Items from a data source
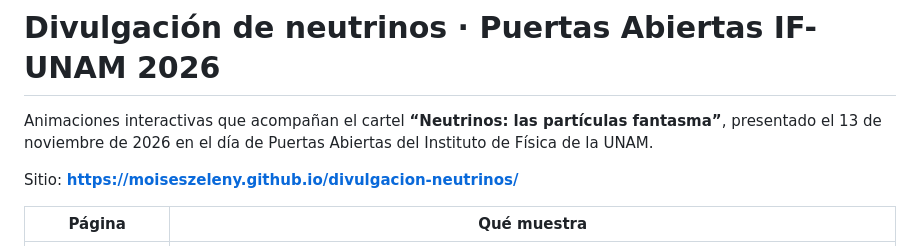
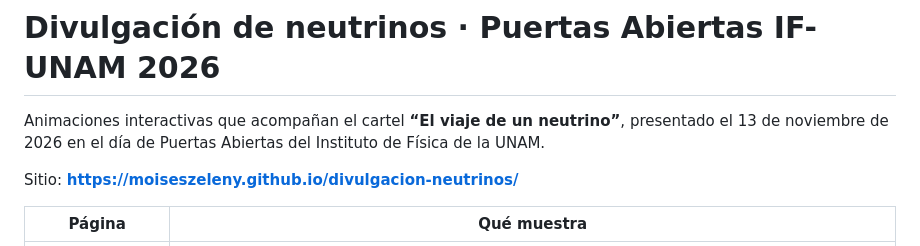
Before and after one commit to moiseszeleny/divulgacion-neutrinos, a Markdown page: README.md, the part around the change. Drawn GitHub-style.

```diff
--- a/README.md
+++ b/README.md
@@ -1,6 +1,6 @@
 # Divulgación de neutrinos · Puertas Abiertas IF-UNAM 2026
 
-Animaciones interactivas que acompañan el cartel **“Neutrinos: las partículas fantasma”**, presentado el 13 de noviembre de 2026 en el día de Puertas Abiertas del Instituto de Física de la UNAM.
+Animaciones interactivas que acompañan el cartel **“El viaje de un neutrino”**, presentado el 13 de noviembre de 2026 en el día de Puertas Abiertas del Instituto de Física de la UNAM.
 
 Sitio: **https://moiseszeleny.github.io/divulgacion-neutrinos/**
 
```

▸ PROBLEM: Within the entries, find all lines holding "acompañan" and copy each one.

▸ SOLUTION BELOW:
-Animaciones interactivas que acompañan el cartel **“Neutrinos: las partículas fantasma”**, presentado el 13 de noviembre de 2026 en el día de Puertas Abiertas del Instituto de Física de la UNAM.
+Animaciones interactivas que acompañan el cartel **“El viaje de un neutrino”**, presentado el 13 de noviembre de 2026 en el día de Puertas Abiertas del Instituto de Física de la UNAM.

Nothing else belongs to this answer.